Late last year, the City reviewed the route business cases and re-presented them to the Virgin Group and Jetstar, and it is now in high spirits following the minister’s decision.

“Feedback from airlines indicated that initially, services may need to operate during the newly approved hours,” Busselton City Mayor Grant Henley said.

“The determination is crucial for the City to attract RPT (regular public transport) services to and from the east coast.”

Beyond the unlimited flying period, five red-eye flights are still permitted a week, which was one of several concerns raised in parallel appeals to the EPA’s decision.

The Airport Consultative Group’s resident representative for Reinscourt and appellant to the EPA’s decision Graeme Cotterill said the decision was a let-down.

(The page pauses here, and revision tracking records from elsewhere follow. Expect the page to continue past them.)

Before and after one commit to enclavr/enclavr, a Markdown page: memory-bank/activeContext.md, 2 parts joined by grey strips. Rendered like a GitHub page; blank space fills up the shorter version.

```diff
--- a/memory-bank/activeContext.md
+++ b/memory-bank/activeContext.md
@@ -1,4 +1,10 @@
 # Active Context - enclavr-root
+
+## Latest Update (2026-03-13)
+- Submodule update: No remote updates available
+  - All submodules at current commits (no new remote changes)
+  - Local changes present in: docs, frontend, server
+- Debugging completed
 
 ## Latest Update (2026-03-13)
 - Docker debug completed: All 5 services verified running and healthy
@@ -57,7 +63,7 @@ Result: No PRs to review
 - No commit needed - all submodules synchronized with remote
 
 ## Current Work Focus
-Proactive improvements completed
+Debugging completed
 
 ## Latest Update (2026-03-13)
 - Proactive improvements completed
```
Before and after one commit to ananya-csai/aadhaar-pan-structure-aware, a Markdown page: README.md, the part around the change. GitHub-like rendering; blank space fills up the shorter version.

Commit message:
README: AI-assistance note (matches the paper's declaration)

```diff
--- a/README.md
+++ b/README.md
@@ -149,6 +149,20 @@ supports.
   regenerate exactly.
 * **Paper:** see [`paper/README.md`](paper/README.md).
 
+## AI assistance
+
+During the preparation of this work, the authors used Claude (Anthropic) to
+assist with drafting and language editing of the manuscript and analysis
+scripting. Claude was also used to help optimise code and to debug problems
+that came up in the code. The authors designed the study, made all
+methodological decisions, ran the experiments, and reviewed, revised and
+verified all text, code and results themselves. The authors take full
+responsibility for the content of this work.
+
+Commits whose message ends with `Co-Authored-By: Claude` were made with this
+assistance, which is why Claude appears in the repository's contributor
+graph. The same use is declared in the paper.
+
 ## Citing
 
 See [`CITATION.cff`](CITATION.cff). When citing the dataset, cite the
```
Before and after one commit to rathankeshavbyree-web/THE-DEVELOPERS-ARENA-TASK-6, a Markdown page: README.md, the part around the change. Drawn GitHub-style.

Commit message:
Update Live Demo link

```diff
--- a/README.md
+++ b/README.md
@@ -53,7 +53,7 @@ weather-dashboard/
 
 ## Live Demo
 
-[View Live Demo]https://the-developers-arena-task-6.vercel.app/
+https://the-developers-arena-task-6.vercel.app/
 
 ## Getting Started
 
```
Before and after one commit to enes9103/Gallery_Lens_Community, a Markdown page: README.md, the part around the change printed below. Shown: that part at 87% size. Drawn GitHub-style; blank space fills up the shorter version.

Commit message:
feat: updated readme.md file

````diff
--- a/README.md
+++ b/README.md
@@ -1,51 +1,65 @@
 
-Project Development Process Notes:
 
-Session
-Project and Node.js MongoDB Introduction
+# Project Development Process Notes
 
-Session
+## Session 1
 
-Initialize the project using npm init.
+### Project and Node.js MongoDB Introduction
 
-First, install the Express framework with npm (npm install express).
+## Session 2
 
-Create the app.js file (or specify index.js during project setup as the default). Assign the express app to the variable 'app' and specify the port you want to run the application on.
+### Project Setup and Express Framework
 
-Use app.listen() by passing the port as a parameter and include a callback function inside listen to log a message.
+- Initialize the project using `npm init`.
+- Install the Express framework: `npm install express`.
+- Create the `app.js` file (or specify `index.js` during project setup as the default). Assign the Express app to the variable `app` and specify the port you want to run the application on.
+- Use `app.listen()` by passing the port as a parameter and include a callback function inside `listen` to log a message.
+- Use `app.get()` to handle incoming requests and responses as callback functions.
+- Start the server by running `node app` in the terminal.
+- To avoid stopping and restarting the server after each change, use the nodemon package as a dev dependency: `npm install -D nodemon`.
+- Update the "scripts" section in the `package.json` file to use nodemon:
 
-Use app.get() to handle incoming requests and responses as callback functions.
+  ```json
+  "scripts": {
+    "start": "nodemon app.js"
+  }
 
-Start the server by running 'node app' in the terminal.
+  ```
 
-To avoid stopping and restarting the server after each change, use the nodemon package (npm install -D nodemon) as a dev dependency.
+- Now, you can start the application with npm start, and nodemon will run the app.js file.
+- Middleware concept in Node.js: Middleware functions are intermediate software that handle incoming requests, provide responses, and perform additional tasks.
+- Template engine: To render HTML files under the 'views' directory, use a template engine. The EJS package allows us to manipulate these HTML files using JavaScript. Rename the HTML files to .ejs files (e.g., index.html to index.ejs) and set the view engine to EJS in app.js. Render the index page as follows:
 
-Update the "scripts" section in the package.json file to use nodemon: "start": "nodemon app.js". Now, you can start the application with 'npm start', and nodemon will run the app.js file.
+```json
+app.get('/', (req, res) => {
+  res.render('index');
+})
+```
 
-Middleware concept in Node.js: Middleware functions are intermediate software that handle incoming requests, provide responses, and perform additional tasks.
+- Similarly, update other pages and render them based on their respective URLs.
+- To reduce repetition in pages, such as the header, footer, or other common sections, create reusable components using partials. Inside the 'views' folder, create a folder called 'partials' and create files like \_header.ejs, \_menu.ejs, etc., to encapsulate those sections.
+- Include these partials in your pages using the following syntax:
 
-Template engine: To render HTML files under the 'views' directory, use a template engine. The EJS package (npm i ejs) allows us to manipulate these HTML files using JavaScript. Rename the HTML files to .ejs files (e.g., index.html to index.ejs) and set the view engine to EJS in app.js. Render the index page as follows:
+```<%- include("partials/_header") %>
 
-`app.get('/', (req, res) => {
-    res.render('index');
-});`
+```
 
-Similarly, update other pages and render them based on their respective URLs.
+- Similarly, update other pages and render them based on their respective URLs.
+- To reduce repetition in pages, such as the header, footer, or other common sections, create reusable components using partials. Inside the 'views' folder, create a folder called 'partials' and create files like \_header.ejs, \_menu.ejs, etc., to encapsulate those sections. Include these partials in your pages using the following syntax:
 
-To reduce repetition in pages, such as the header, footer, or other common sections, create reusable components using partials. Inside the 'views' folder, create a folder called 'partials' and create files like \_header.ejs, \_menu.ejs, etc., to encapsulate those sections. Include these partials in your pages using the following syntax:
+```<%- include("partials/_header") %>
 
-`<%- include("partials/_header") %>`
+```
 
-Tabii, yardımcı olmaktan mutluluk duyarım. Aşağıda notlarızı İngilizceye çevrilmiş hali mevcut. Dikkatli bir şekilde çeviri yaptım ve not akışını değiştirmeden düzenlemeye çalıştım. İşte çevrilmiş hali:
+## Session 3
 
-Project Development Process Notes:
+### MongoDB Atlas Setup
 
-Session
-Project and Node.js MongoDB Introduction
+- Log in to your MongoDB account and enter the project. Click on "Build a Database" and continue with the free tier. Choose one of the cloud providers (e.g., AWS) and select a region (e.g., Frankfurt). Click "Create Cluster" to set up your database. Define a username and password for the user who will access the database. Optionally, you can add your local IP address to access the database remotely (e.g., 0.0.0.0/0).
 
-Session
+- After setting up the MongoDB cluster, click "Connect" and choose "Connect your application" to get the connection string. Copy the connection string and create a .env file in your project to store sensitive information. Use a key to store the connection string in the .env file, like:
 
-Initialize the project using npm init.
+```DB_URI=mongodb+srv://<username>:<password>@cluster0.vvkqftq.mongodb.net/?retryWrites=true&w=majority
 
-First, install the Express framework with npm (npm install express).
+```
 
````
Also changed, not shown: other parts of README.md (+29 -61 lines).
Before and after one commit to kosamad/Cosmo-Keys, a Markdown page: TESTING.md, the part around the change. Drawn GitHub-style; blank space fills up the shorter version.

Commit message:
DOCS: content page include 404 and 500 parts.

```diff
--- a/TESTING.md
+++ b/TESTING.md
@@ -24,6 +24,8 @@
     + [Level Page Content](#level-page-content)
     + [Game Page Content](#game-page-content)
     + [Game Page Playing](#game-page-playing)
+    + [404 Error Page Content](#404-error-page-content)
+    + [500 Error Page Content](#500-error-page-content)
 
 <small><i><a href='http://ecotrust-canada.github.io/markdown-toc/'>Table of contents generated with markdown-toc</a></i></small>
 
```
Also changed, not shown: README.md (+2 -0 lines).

“Residents are disappointed that the minister’s decision has ignored the concerns of residents about the potential impact of night-time flights and consequent sleep disruption, and overruled the Environmental Protection Agency’s recommendation as to night-time flight restrictions,” he said.

“Of course, those concerns are only relevant if an airline commits to passenger flights to the airport, which no airline has yet done.”

Almost $60 million has been spent to expand the airport to date, with the aim of attracting direct flights from the east coast.

But with no carrier yet to sign on, the State Government has put a freeze on the final piece of funding — $13 million for the new terminal — and says it will move ahead when a deal is inked with an airline, or if Qantas agrees to build a much-hyped second pilot training academy.

The first academy was announced for Toowoomba in September and a decision on the second is yet to be made.

The City has high hopes of Busselton being selected for the second academy.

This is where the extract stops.